This season I’ve had to wait until late May to get my first real taste. Ironically, it’s proved to be one of the best dragonfly Springs ever, with most species appearing a couple of weeks earlier than expected.

All this of course witnessed from home via social media, except for the solitary Large Red I found locally on one of my daily exercise walks.

Thankfully the lock-down restrictions were eased and we can now drive to a favourite place to indulge in our favourite form of outdoor exercise.

My first proper dragonfly day was a revelation. All those species I so eagerly searched individually for now presented themselves in a flurry of activity. A feast for the eyes and soul. Quite fantastic, and a reminder of my very first encounter which started this whole obsession.

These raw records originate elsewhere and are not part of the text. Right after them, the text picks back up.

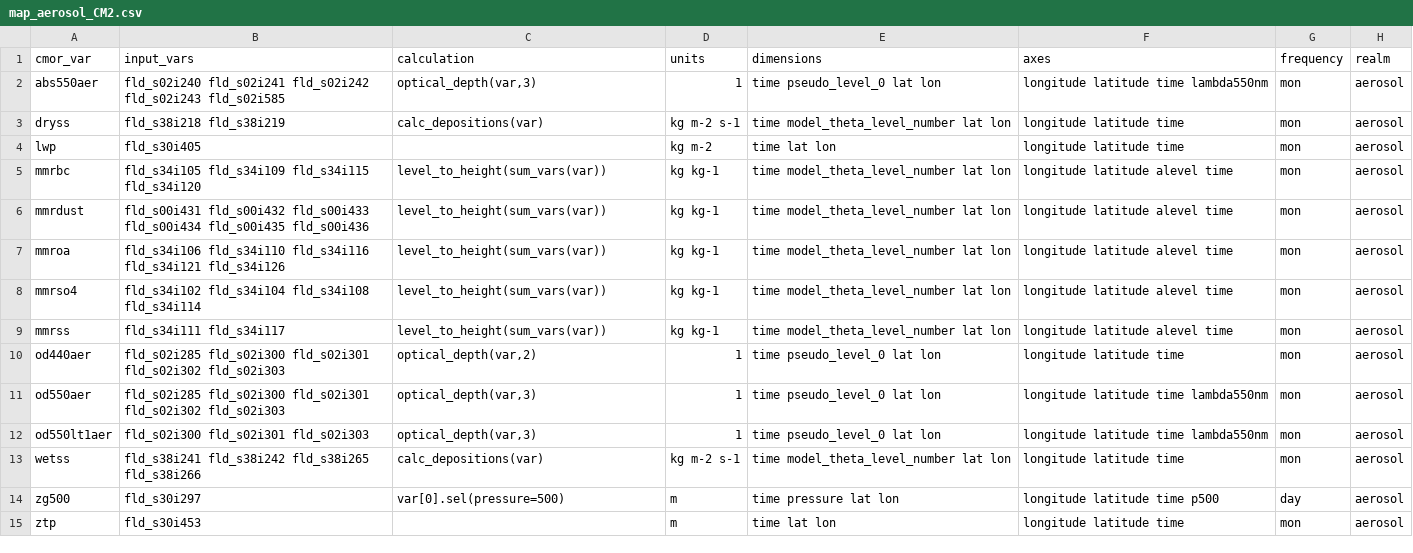
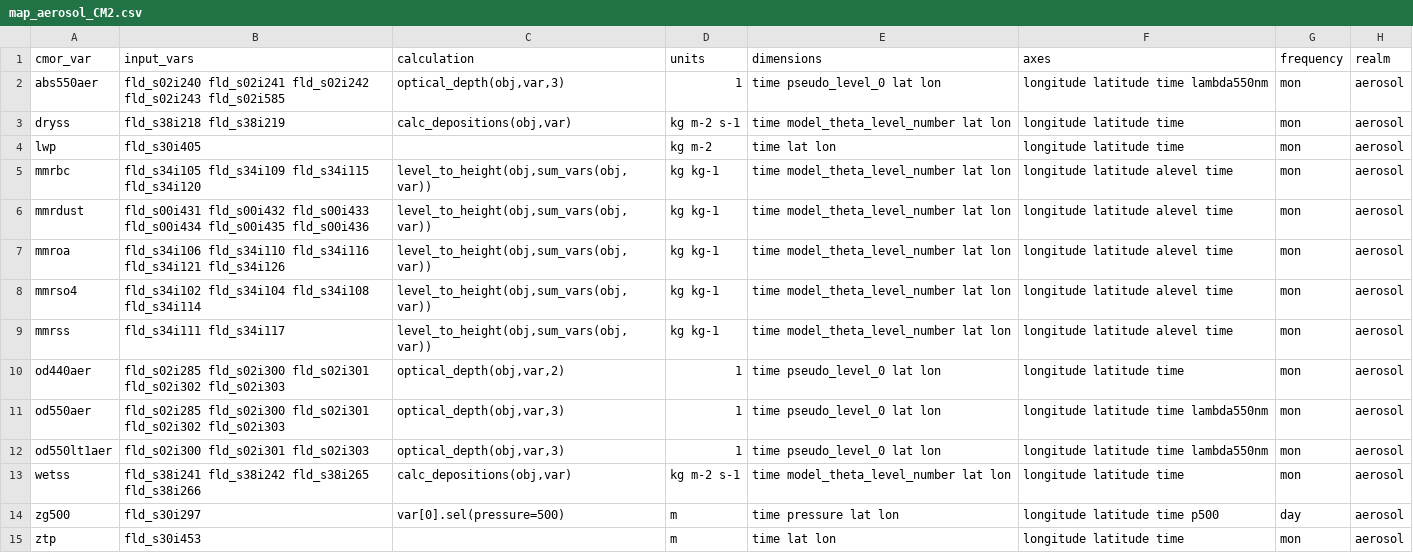
Before and after one commit to paolap/ACCESS-MOPPeR, a CSV file: mappings/map_aerosol_CM2.csv, drawn as a sheet; only a part is shown; the diff names each change by its address in the sheet, - before the commit and + after, or states it on an @@ line.

```diff
--- a/mappings/map_aerosol_CM2.csv
+++ b/mappings/map_aerosol_CM2.csv
-C2 (calculation): optical_depth(var,3)
+C2 (calculation): optical_depth(obj,var,3)
-C3 (calculation): calc_depositions(var)
+C3 (calculation): calc_depositions(obj,var)
-C5:C9 (calculation): level_to_height(sum_vars(var))
+C5:C9 (calculation): level_to_height(obj,sum_vars(obj,var))
-C10 (calculation): optical_depth(var,2)
+C10 (calculation): optical_depth(obj,var,2)
-C11:C12 (calculation): optical_depth(var,3)
+C11:C12 (calculation): optical_depth(obj,var,3)
-C13 (calculation): calc_depositions(var)
+C13 (calculation): calc_depositions(obj,var)
```
Also changed, not shown: mappings/map_land_CM2.csv, mappings/map_land_ESM1.5.csv, 20 other files.
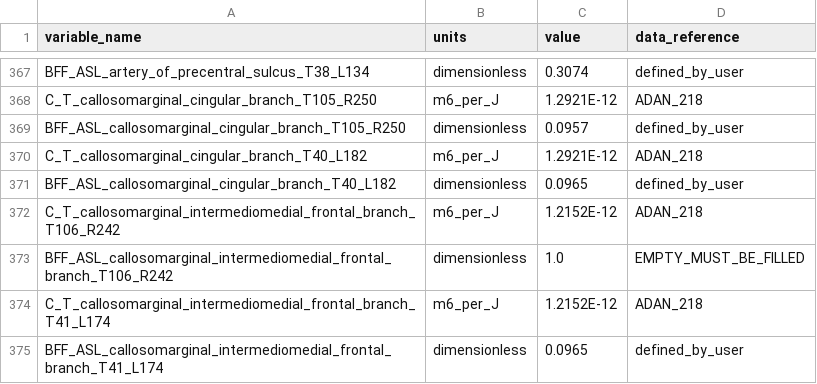
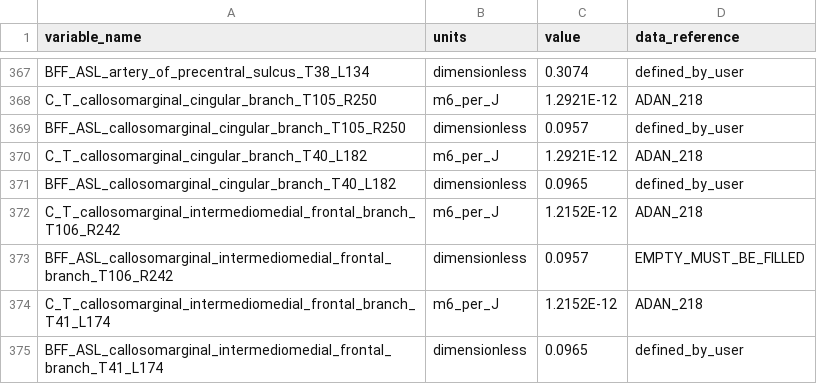
Before and after one commit to FinbarArgus/circulatory_autogen, a CSV file: generated_models/cerebral_elic_parameters.csv, drawn as a sheet; only a part is shown, gaps mark what is left out.

Commit message:
elic_cerebral works now, but cannot generate other models

```diff
--- a/generated_models/cerebral_elic_parameters.csv
+++ b/generated_models/cerebral_elic_parameters.csv
@@ -372,3 +372,3 @@ BFF_ASL_callosomarginal_cingular_branch_T40_L182,dimensionless,0.0965,defined_by
 C_T_callosomarginal_intermediomedial_frontal_branch_T106_R242,m6_per_J,1.2152E-12,ADAN_218
-BFF_ASL_callosomarginal_intermediomedial_frontal_branch_T106_R242,dimensionless,1.0,EMPTY_MUST_BE_FILLED
+BFF_ASL_callosomarginal_intermediomedial_frontal_branch_T106_R242,dimensionless,0.0957,EMPTY_MUST_BE_FILLED
 C_T_callosomarginal_intermediomedial_frontal_branch_T41_L174,m6_per_J,1.2152E-12,ADAN_218
```
Also changed, not shown: 6 other files.
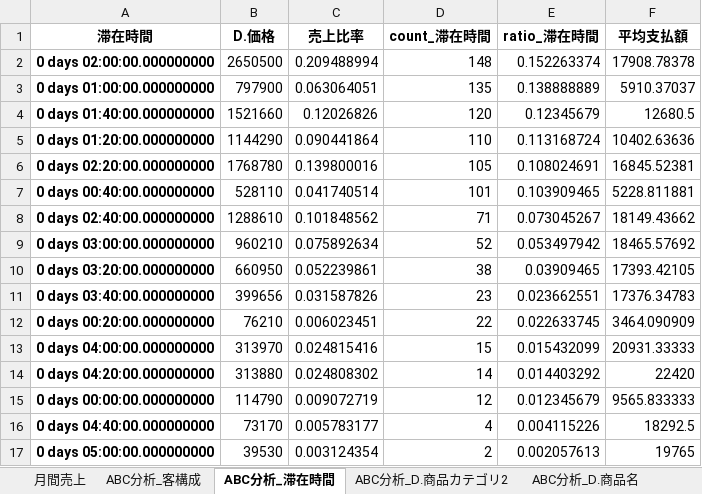
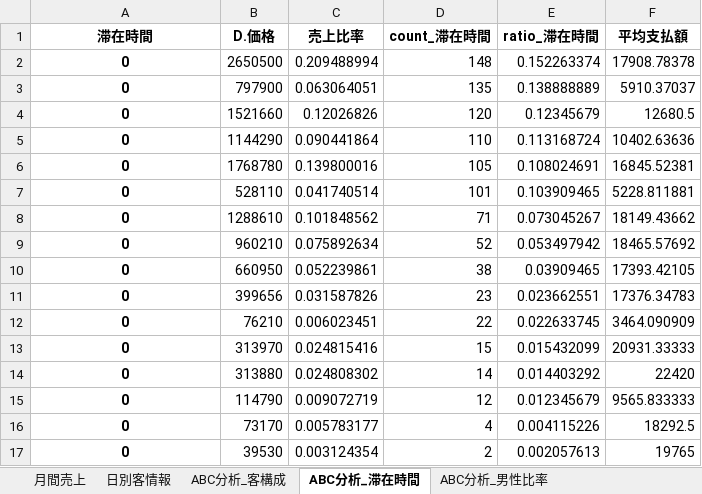
Before and after one commit to hayato-yasui/IzakayaSalesAnalysis, an Excel workbook: data/Output/大和乃山賊/店舗情報まとめ.xlsx, sheet ABC分析_滞在時間, drawn as a sheet; values as stored, in another font and other column widths than the file's, no borders; the diff names each change by its address in the sheet, - before the commit and + after, or states it on an @@ line.

```diff
--- a/data/Output/大和乃山賊/店舗情報まとめ.xlsx (sheet ABC分析_滞在時間)
+++ b/data/Output/大和乃山賊/店舗情報まとめ.xlsx (sheet ABC分析_滞在時間)
+sheet tab: 日別客情報
+sheet tab: ABC分析_男性比率
-A2 (滞在時間): 0 days 02:00:00.000000000
+A2 (滞在時間): 0
-A3 (滞在時間): 0 days 01:00:00.000000000
+A3 (滞在時間): 0
-A4 (滞在時間): 0 days 01:40:00.000000000
+A4 (滞在時間): 0
-A5 (滞在時間): 0 days 01:20:00.000000000
+A5 (滞在時間): 0
-A6 (滞在時間): 0 days 02:20:00.000000000
+A6 (滞在時間): 0
-A7 (滞在時間): 0 days 00:40:00.000000000
+A7 (滞在時間): 0
-A8 (滞在時間): 0 days 02:40:00.000000000
+A8 (滞在時間): 0
-A9 (滞在時間): 0 days 03:00:00.000000000
+A9 (滞在時間): 0
-A10 (滞在時間): 0 days 03:20:00.000000000
+A10 (滞在時間): 0
-A11 (滞在時間): 0 days 03:40:00.000000000
+A11 (滞在時間): 0
-A12 (滞在時間): 0 days 00:20:00.000000000
+A12 (滞在時間): 0
-A13 (滞在時間): 0 days 04:00:00.000000000
+A13 (滞在時間): 0
-A14 (滞在時間): 0 days 04:20:00.000000000
+A14 (滞在時間): 0
-A15 (滞在時間): 0 days 00:00:00.000000000
+A15 (滞在時間): 0
-A16 (滞在時間): 0 days 04:40:00.000000000
+A16 (滞在時間): 0
-A17 (滞在時間): 0 days 05:00:00.000000000
+A17 (滞在時間): 0
```
Also changed, not shown: sheet 月間売上, other sheet tabs, data/Output/ご馳走屋名駅店/店舗情報まとめ.xlsx, data/Output/ご馳走屋金山店/店舗情報まとめ.xlsx, 37 other files.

Now given such a bounty you’d imagine I’d be taking shots of every species encountered, but I didn’t feel the need to. It wasn’t a race! I could sit back and enjoy the spectacle, which is precisely what I did for those first few moments.

I took up a perch at the side of the pond and indulged in the explosion of life before me. Large Red and Azure pairing up and ovipositing around my feet. Emperor holding territory away from shore. Four-spotted Chaser bickering with every trespasser.

However on this welcome occasion the real stars were the Downy. Dozens of males overlapping personal territories along the pond edges, seeking out one of the many females ovipositing deep within the rushes.

Pairings were plenty, and a little disappointing in that every pair rose and flew towards the treeline several metres away. It would’ve been nice to have at least one pair choose a nearby bush or sapling but in truth I wasn’t actually that bothered.

My modus operandi this (delayed) season is to wait until an opportunity presents itself. Sitting at the edge of the pond presented plenty of opportunities, albeit challenging considering it had been eight months since I last pointed a camera at a dragonfly, and I needed to clear away the cobwebs.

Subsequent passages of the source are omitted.